__PROBLEM__. Please return the listing below exactly, without any of its pictures.

__EXERCISE DATA__.
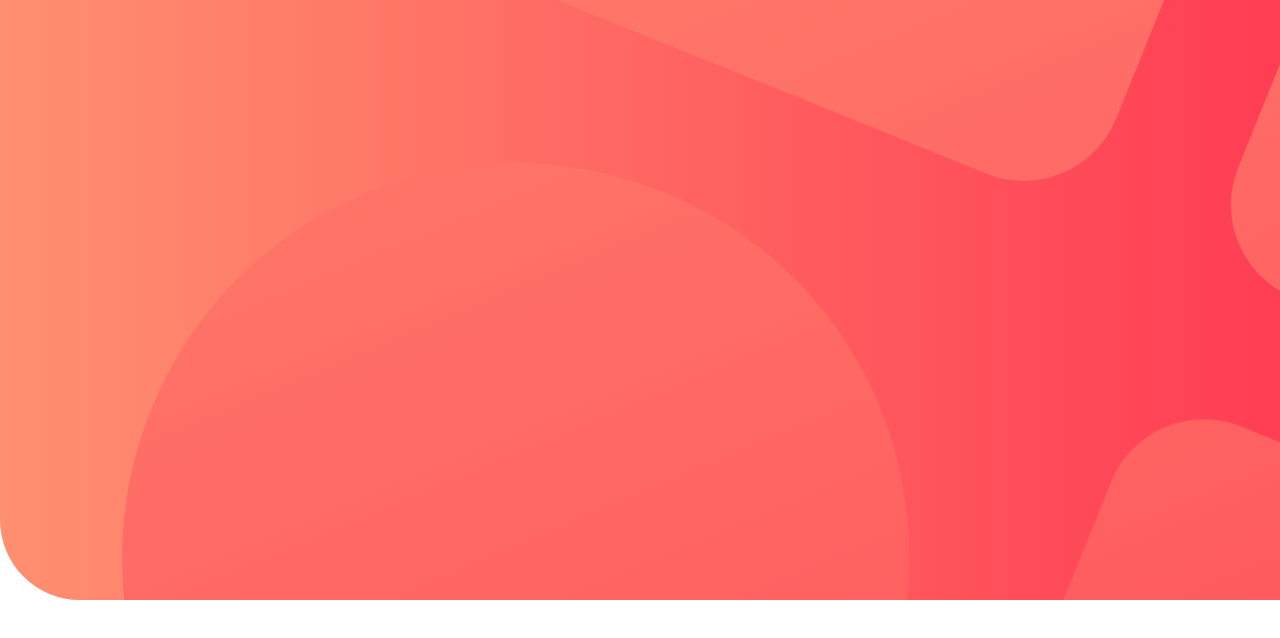
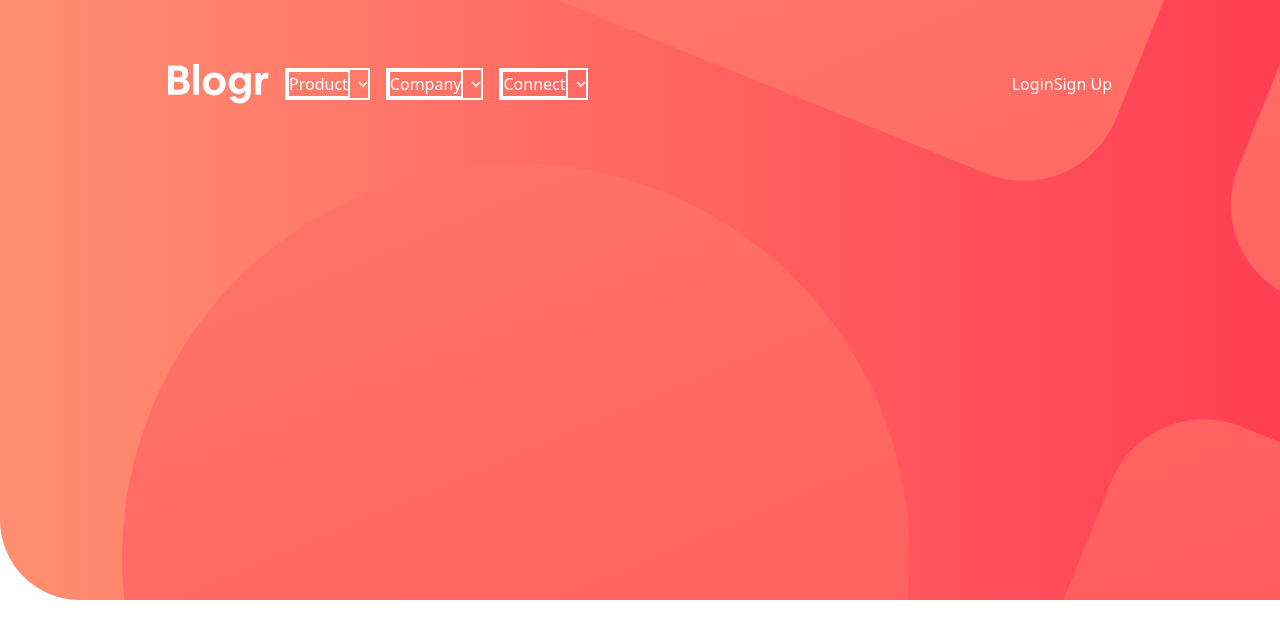
Before and after one commit to mikedeleon9/Blog-Landing-Page, a React (Vite) app: page / in a window 1280 px wide. Shown: the top 638 px of the page. Built offline with nearby package versions, Linux system fonts and the light colour scheme.

Commit message:
done for the day

```diff
--- a/index.html
+++ b/index.html
@@ -6,6 +6,9 @@
     <meta name="viewport" content="width=device-width, initial-scale=1.0" />
     <title>Vite + React</title>
     <link rel="stylesheet" href="./src/index.css">
+    <link rel="preconnect" href="https://fonts.googleapis.com">
+<link rel="preconnect" href="https://fonts.gstatic.com" crossorigin>
+<link href="https://fonts.googleapis.com/css2?family=Overpass:ital,wght@0,100..900;1,100..900&family=Ubuntu:ital,wght@0,300;0,400;0,500;0,700;1,300;1,400;1,500;1,700&display=swap" rel="stylesheet">
   </head>
   <body>
     <div id="root"></div>
--- a/src/components/Header.jsx
+++ b/src/components/Header.jsx
@@ -1,11 +1,34 @@
-import desktopBG from '../images/bg-pattern-intro-desktop.svg';
+import arrowIcon from "../images/icon-arrow-light.svg"
+import mainLogo from "../images/logo.svg"
+
 
 
 export default function Header(){
+    const headerItems = ["Product", "Company", "Connect"]
+
     return(
-        <div className=" flex header-div h-3/4 relative">
+        <div className="  header-div h-3/4">
+            <div className="flex items-center justify-between px-42 py-16">
 
+          <header className="flex items-center gap-4 ">
+           <img src={mainLogo} alt="main-logo" />
+            <ul className="flex items-center gap-4 text-white ">
+            {headerItems.map(item => {
+                return (
+                    <div className="flex items-center gap-2 border-2">
+                        <li className="border-2">{item}</li>
+                        <img src={arrowIcon} />
+                    </div>
+                )
+            })}
+            </ul>
 
+          </header>
+          <div className="flex items-center text-white">
+            <p>Login</p>
+            <button>Sign Up</button>
+          </div>
+          </div>
         </div>
     )
 }
--- a/src/index.css
+++ b/src/index.css
@@ -1,6 +1,8 @@
 @import "tailwindcss";
 
+*{
 
+}
 
 .header-div{
   background:
@@ -10,4 +12,5 @@
   background-position: 25% 50% ;
   border-bottom-left-radius: 5rem;
   background-size: auto;
+
 }
```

__SOLVED PROBLEM__.
Before and after one commit to mikedeleon9/Blog-Landing-Page, a React (Vite) app: page / in a window 1280 px wide. Shown: the top 638 px of the page. Built offline with nearby package versions, Linux system fonts and the light colour scheme.

Commit message:
done for the day

```diff
--- a/index.html
+++ b/index.html
@@ -6,6 +6,9 @@
     <meta name="viewport" content="width=device-width, initial-scale=1.0" />
     <title>Vite + React</title>
     <link rel="stylesheet" href="./src/index.css">
+    <link rel="preconnect" href="https://fonts.googleapis.com">
+<link rel="preconnect" href="https://fonts.gstatic.com" crossorigin>
+<link href="https://fonts.googleapis.com/css2?family=Overpass:ital,wght@0,100..900;1,100..900&family=Ubuntu:ital,wght@0,300;0,400;0,500;0,700;1,300;1,400;1,500;1,700&display=swap" rel="stylesheet">
   </head>
   <body>
     <div id="root"></div>
--- a/src/components/Header.jsx
+++ b/src/components/Header.jsx
@@ -1,11 +1,34 @@
-import desktopBG from '../images/bg-pattern-intro-desktop.svg';
+import arrowIcon from "../images/icon-arrow-light.svg"
+import mainLogo from "../images/logo.svg"
+
 
 
 export default function Header(){
+    const headerItems = ["Product", "Company", "Connect"]
+
     return(
-        <div className=" flex header-div h-3/4 relative">
+        <div className="  header-div h-3/4">
+            <div className="flex items-center justify-between px-42 py-16">
 
+          <header className="flex items-center gap-4 ">
+           <img src={mainLogo} alt="main-logo" />
+            <ul className="flex items-center gap-4 text-white ">
+            {headerItems.map(item => {
+                return (
+                    <div className="flex items-center gap-2 border-2">
+                        <li className="border-2">{item}</li>
+                        <img src={arrowIcon} />
+                    </div>
+                )
+            })}
+            </ul>
 
+          </header>
+          <div className="flex items-center text-white">
+            <p>Login</p>
+            <button>Sign Up</button>
+          </div>
+          </div>
         </div>
     )
 }
--- a/src/index.css
+++ b/src/index.css
@@ -1,6 +1,8 @@
 @import "tailwindcss";
 
+*{
 
+}
 
 .header-div{
   background:
@@ -10,4 +12,5 @@
   background-position: 25% 50% ;
   border-bottom-left-radius: 5rem;
   background-size: auto;
+
 }
```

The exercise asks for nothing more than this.